Try it: Below are some entries; state how many of their lines include the word "isDrawing" and give no more than that number.

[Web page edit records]
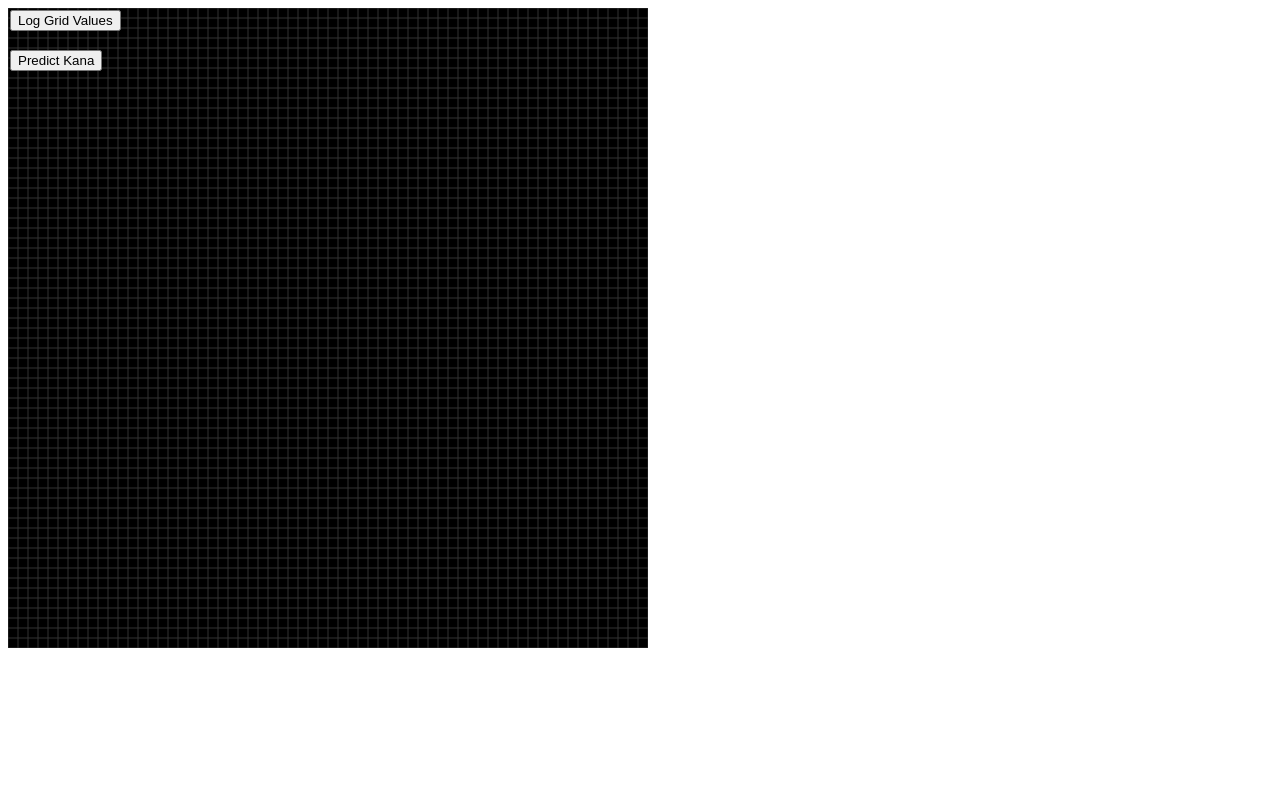
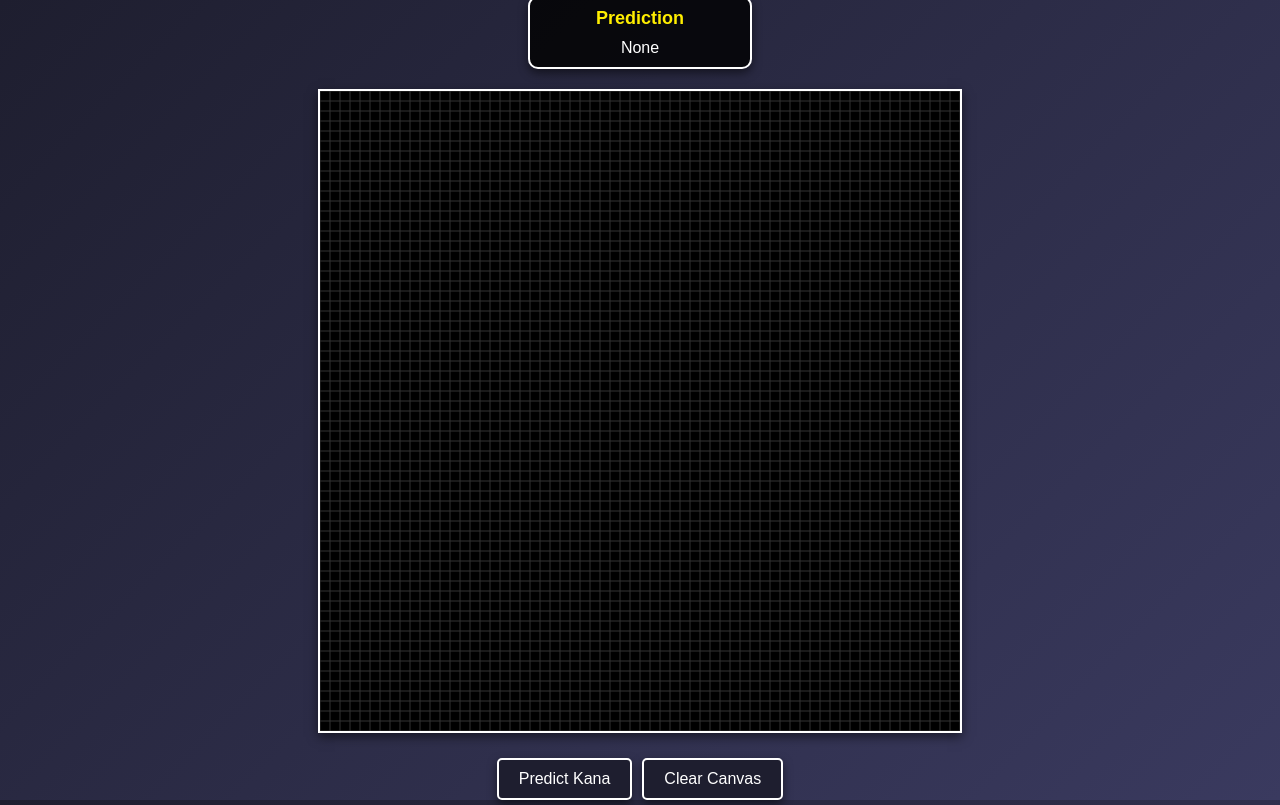
Before and after one commit to ZhauHan/Learn-Japanese, a Flask app: page / in a window 1280 px wide. Before the commit the page ends 648 px from the top, so only its background shows below. Run offline with Flask 3, Linux system fonts and the light colour scheme; parts of the project's set-up code (start-up, migrations or seed data) failed here and were passed over.

Commit message:
style and refactor code

```diff
--- /dev/null
+++ b/main_interface/static/main.js
@@ -0,0 +1,175 @@
+class CanvasGrid {
+    constructor(canvasId, gridSize = 64, penSize = 3.5) {
+        this.canvas = document.getElementById(canvasId);
+        this.ctx = this.canvas.getContext('2d');
+        this.gridSize = gridSize;
+        this.penSize = penSize;
+        this.cellSize = this.canvas.width / this.gridSize;
+        this.grid = Array.from({ length: gridSize }, () => Array(gridSize).fill(0));
+        this.isDrawing = false;
+        this.setupCanvas();
+        this.addEventListeners();
+    }
+
+    setupCanvas() {
+        this.canvas.width = 640;
+        this.canvas.height = 640;
+        this.ctx.fillStyle = 'black';
+        this.ctx.fillRect(0, 0, this.canvas.width, this.canvas.height);
+        this.ctx.strokeStyle = '#333';
+
+        for (let x = 0; x <= this.canvas.width; x += this.cellSize) {
+            this.ctx.beginPath();
+            this.ctx.moveTo(x, 0);
+            this.ctx.lineTo(x, this.canvas.height);
+            this.ctx.stroke();
+        }
+        for (let y = 0; y <= this.canvas.height; y += this.cellSize) {
+            this.ctx.beginPath();
+            this.ctx.moveTo(0, y);
+            this.ctx.lineTo(this.canvas.width, y);
+            this.ctx.stroke();
+        }
+    }
+
+    drawCell(x, y) {
+        const col = Math.floor(x / this.cellSize);
+        const row = Math.floor(y / this.cellSize);
+        for (let i = -Math.floor(this.penSize / 2); i < Math.ceil(this.penSize / 2); i++) {
+            for (let j = -Math.floor(this.penSize / 2); j < Math.ceil(this.penSize / 2); j++) {
+                const currentRow = row + i;
+                const currentCol = col + j;
+                if (currentRow >= 0 && currentRow < this.gridSize && currentCol >= 0 && currentCol < this.gridSize) {
+                    if (this.grid[currentRow][currentCol] === 0) {
+                        this.grid[currentRow][currentCol] = 1;
+                        this.ctx.fillStyle = 'white';
+                        this.ctx.fillRect(currentCol * this.cellSize, currentRow * this.cellSize, this.cellSize, this.cellSize);
+                        this.ctx.strokeRect(currentCol * this.cellSize, currentRow * this.cellSize, this.cellSize, this.cellSize);
+                    }
+                };
+            }
+        }
+    }
+
+    addEventListeners() {
+        this.canvas.addEventListener('mousedown', (event) => {
+            this.isDrawing = true;
+            const rect = this.canvas.getBoundingClientRect();
+            const x = event.clientX - rect.left;
+            const y = event.clientY - rect.top;
+            this.drawCell(x, y);
+        });
+        this.canvas.addEventListener('mousemove', (event) => {
+            if (this.isDrawing) {
+                const rect = this.canvas.getBoundingClientRect();
+                const x = event.clientX - rect.left;
+                const y = event.clientY - rect.top;
+                this.drawCell(x, y);
+            }
+        });
+        this.canvas.addEventListener('mouseup', () => {
+            this.isDrawing = false;
+        });
+
+        this.canvas.addEventListener('mouseleave', () => {
+            this.isDrawing = false;
+        });
+
+        document.addEventListener('keydown', (event) => {
+            if (event.key === '+') {
+                this.penSize = Math.min(this.penSize + 1, this.gridSize);
+            } else if (event.key === '-') {
+                this.penSize = Math.max(this.penSize - 1, 1);
+            }
+        });
+    }
+
+    getGridData() {
+        return JSON.stringify(this.grid);
+    }
+
+    clearCanvas() {
+        this.ctx.clearRect(0, 0, this.canvas.width, this.canvas.height);
+        this.grid = Array.from({ length: this.gridSize }, () => Array(this.gridSize).fill(0));
+        this.setupCanvas();
+        this.isDrawing = false;
+        this.penSize = penSize;
+
+        // Remove and re-add event listeners
+        this.canvas.replaceWith(this.canvas.cloneNode(true));
+        this.canvas = document.getElementById(this.canvas.id); // Rebind the canvas
+        this.addEventListeners();
+    }
+}
+
+class PredictionHandler {
+    constructor(grid) {
+        this.grid = grid;
+    }
+
+    predictKana() {
+        const gridData = this.grid.getGridData();
+        fetch('/predict', {
+            method: 'POST',
+            headers: {
+                'Content-Type': 'application/json',
+            },
+            body: gridData,
+        })
+            .then((response) => {
+                if (response.ok) {
+                    console.log('Grid data sent successfully!');
+                    response.json().then((data) => {
+                        console.log('Predicted Kana:', data.predictions);
+                        const predictionElement = document.getElementById('prediction-content');
+                        predictionElement.textContent = `Prediction: ${data.predictions}`;
+                    });
+                } else {
+                    console.error('Failed to send grid data.');
+                }
+            })
+            .catch((error) => {
+                console.error('Error:', error);
+            });
+    }
+}
+
+class UIManager {
+    constructor(grid, predictionHandler) {
+        this.grid = grid;
+        this.predictionHandler = predictionHandler;
+        this.createButtons();
+    }
+    createButtons() {
+        const buttonsBox = document.getElementById('buttons-box'); // Get the buttons-box container
+
+        // const logButton = document.createElement('button');
+        // logButton.textContent = 'Log Grid Values';
+        // logButton.style.margin = '5px';
+        // logButton.addEventListener('click', () => {
+        //     console.clear();
+        //     console.table(this.grid.grid);
+        // });
+        // buttonsBox.appendChild(logButton);
+
+        const sendButton = document.createElement('button');
+        sendButton.textContent = 'Predict Kana';
+        sendButton.style.margin = '5px';
+        sendButton.addEventListener('click', () => {
+            this.predictionHandler.predictKana();
+        });
+        buttonsBox.appendChild(sendButton);
+
+        const clearButton = document.createElement('button');
+        clearButton.textContent = 'Clear Canvas';
+        clearButton.style.margin = '5px';
+        clearButton.addEventListener('click', () => {
+            this.grid.clearCanvas();
+        });
+        buttonsBox.appendChild(clearButton);
+    }
+}
+
+const canvasGrid = new CanvasGrid('mainCanvas');
+const predictionHandler = new PredictionHandler(canvasGrid);
+const uiManager = new UIManager(canvasGrid, predictionHandler);
--- a/main_interface/templates/index.html
+++ b/main_interface/templates/index.html
@@ -4,180 +4,104 @@
     <meta charset="UTF-8">
     <meta name="viewport" content="width=device-width, initial-scale=1.0">
     <title>Main Interface</title>
-    <!-- <link rel="stylesheet" href="styles.css"> -->
+    <style>
+        /* General body styling */
+        /* General body styling */
+        body {
+            margin: 0;
+            padding: 0;
+            font-family: Arial, sans-serif;
+            background: linear-gradient(135deg, #1e1e2f, #3a3a5f);
+            color: white;
+            display: flex;
+            justify-content: center;
+            align-items: center;
+            height: 100vh;
+            overflow: hidden;
+        }
+
+        /* Flex container for canvas and prediction box */
+        .container {
+            display: flex;
+            justify-content: center;
+            flex-direction: column;
+            align-items: center; /* Vertically align items */
+            gap: 20px; /* Add space between the canvas and prediction box */
+        }
+
+        /* Canvas styling */
+        #mainCanvas {
+            border: 2px solid #ffffff;
+            box-shadow: 0px 4px 10px rgba(0, 0, 0, 0.5);
+            background-color: #000;
+        }
+
+        /* Prediction box styling */
+        #prediction-box {
+            width: 200px;
+            background: rgba(0, 0, 0, 0.8);
+            border: 2px solid #ffffff;
+            border-radius: 10px;
+            box-shadow: 0px 4px 10px rgba(0, 0, 0, 0.5);
+            padding: 10px;
+            color: white;
+            font-family: Arial, sans-serif;
+        }
+
+        #prediction-title {
+            font-size: 18px;
+            font-weight: bold;
+            text-align: center;
+            margin-bottom: 10px;
+            color: #ffee00;
+        }
+
+        #prediction-content {
+            font-size: 16px;
+            text-align: center;
+            color: #ffffff;
+        }
+
+        /* Buttons styling */
+        #buttons-box button {
+            padding: 10px 20px;
+            margin: 5px;
+            border: 2px solid #ffffff;
+            border-radius: 5px;
+            background: #1e1e2f;
+            color: #ffffff;
+            cursor: pointer;
+            font-size: 16px;
+            box-shadow: 0px 4px 10px rgba(0, 0, 0, 0.5);
+            transition: all 0.3s ease;
+        }
+
+        #buttons-box button:hover {
+            background: #3a3a5f;
+            border-color: #ffee00;
+            color: #ffee00;
+            transform: scale(1.02);
+        }
+
+        #buttons-box button:active {
+            background: #ffee00;
+            color: #1e1e2f;
+            transform: scale(0.95);
+        }
+
+    </style>
 </head>
 <body>
-    <canvas id="mainCanvas">
+    <div class="container">
+        <div id="prediction-box">
+            <div id="prediction-title">Prediction</div>
+            <div id="prediction-content">None</div>
+        </div>
+        <canvas id="mainCanvas" width="640" height="640">
             Your browser does not support the HTML5 canvas element.
-    </canvas>
-    <div id="prediction" style="position: absolute; top: 90px; left: 10px; color: white; font-size: 18px;"></div>
+        </canvas>
+        <div id="buttons-box"></div>
+    </div>
 </body>
+<script src="{{ url_for('static', filename='main.js') }}"></script>
 </html>
-
-<script>
-    const canvas = document.getElementById('mainCanvas');
-    const ctx = canvas.getContext('2d');
-
-    // Set canvas dimensions
-    canvas.width = 640;
-    canvas.height = 640;
-
-    // Draw 64x64 grid
-    const gridSize = 64;
-    const cellSize = canvas.width / gridSize;
-
-    // Create a 2D array to store grid information
-    const grid = Array.from({ length: gridSize }, () => Array(gridSize).fill(0));
-
-    // Set the background to black
-    ctx.fillStyle = 'black';
-    ctx.fillRect(0, 0, canvas.width, canvas.height);
-
-    ctx.strokeStyle = '#333'; // Grid line color
-
-    // Draw vertical lines
-    for (let x = 0; x <= canvas.width; x += cellSize) {
-        ctx.beginPath();
-        ctx.moveTo(x, 0);
-        ctx.lineTo(x, canvas.height);
-        ctx.stroke();
-    }
-
-    // Draw horizontal lines
-    for (let y = 0; y <= canvas.height; y += cellSize) {
-        ctx.beginPath();
-        ctx.moveTo(0, y);
-        ctx.lineTo(canvas.width, y);
-        ctx.stroke();
-    }
-
-    let isDrawing = false;
-    let penSize = 3.5; // Default pen size
-
-    // Helper function to draw on the grid
-    function drawCell(x, y) {
-        const col = Math.floor(x / cellSize);
-        const row = Math.floor(y / cellSize);
-
-        for (let i = -Math.floor(penSize / 2); i < Math.ceil(penSize / 2); i++) {
-            for (let j = -Math.floor(penSize / 2); j < Math.ceil(penSize / 2); j++) {
-                const currentRow = row + i;
-                const currentCol = col + j;
-
-                if (
-                    currentRow >= 0 &&
-                    currentRow < gridSize &&
-                    currentCol >= 0 &&
-                    currentCol < gridSize
-                ) {
-                    if (grid[currentRow][currentCol] === 0) {
-                        grid[currentRow][currentCol] = 1;
-                        ctx.fillStyle = 'white';
-                        ctx.fillRect(
-                            currentCol * cellSize,
-                            currentRow * cellSize,
-                            cellSize,
-                            cellSize
-                        );
-                        ctx.strokeRect(
-                            currentCol * cellSize,
-                            currentRow * cellSize,
-                            cellSize,
-                            cellSize
-                        );
-                    }
-                }
-            }
-        }
-    }
-
-    // Event listeners for drag and draw
-    canvas.addEventListener('mousedown', (event) => {
-        isDrawing = true;
-        const rect = canvas.getBoundingClientRect();
-        const x = event.clientX - rect.left;
-        const y = event.clientY - rect.top;
-        drawCell(x, y);
-    });
-
-    canvas.addEventListener('mousemove', (event) => {
-        if (isDrawing) {
-            const rect = canvas.getBoundingClientRect();
-            const x = event.clientX - rect.left;
-            const y = event.clientY - rect.top;
-            drawCell(x, y);
-        }
-    });
-
-    canvas.addEventListener('mouseup', () => {
-        isDrawing = false;
-    });
-
-    canvas.addEventListener('mouseleave', () => {
-        isDrawing = false;
-    });
-
-    // Example: Change pen size dynamically
-    document.addEventListener('keydown', (event) => {
-        if (event.key === '+') {
-            penSize = Math.min(penSize + 1, gridSize); // Increase pen size
-        } else if (event.key === '-') {
-            penSize = Math.max(penSize - 1, 1); // Decrease pen size
-        }
-    });
-
-    // Function to log the grid values
-    function logGridValues() {
-        console.clear(); // Clear the console for better readability
-        console.table(grid); // Log the grid as a table in the console
-    }
-
-    // Function to send the grid data to the backend
-    function predictKana() {
-        const gridData = JSON.stringify(grid); // Convert the grid to JSON
-
-        fetch('/predict', {
-            method: 'POST',
-            headers: {
-                'Content-Type': 'application/json',
-            },
-            body: gridData,
-        })
-            .then((response) => {
-                if (response.ok) {
-                    console.log('Grid data sent successfully!');
-                    response.json().then((data) => {
-                        console.log('Predicted Kana:', data.predictions);
-                        // Display the prediction
-                        const predictionElement = document.getElementById('prediction');
-                        predictionElement.textContent = `Prediction: ${data.predictions}`;
-                    });
-                } else {
-                    console.error('Failed to send grid data.');
-                }
-            })
-            .catch((error) => {
-                console.error('Error:', error);
-            });
-    }
-
-    // Example: Add a button to trigger the log function
-    const logButton = document.createElement('button');
-    logButton.textContent = 'Log Grid Values';
-    logButton.style.position = 'absolute';
-    logButton.style.top = '10px';
-    logButton.style.left = '10px';
-    document.body.appendChild(logButton);
-
-    logButton.addEventListener('click', logGridValues);
-
-    // Example: Add a button to trigger the send function
-    const sendButton = document.createElement('button');
-    sendButton.textContent = 'Predict Kana';
-    sendButton.style.position = 'absolute';
-    sendButton.style.top = '50px';
-    sendButton.style.left = '10px';
-    document.body.appendChild(sendButton);
-
-    sendButton.addEventListener('click', predictKana);
-</script>
```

Expected answer: 11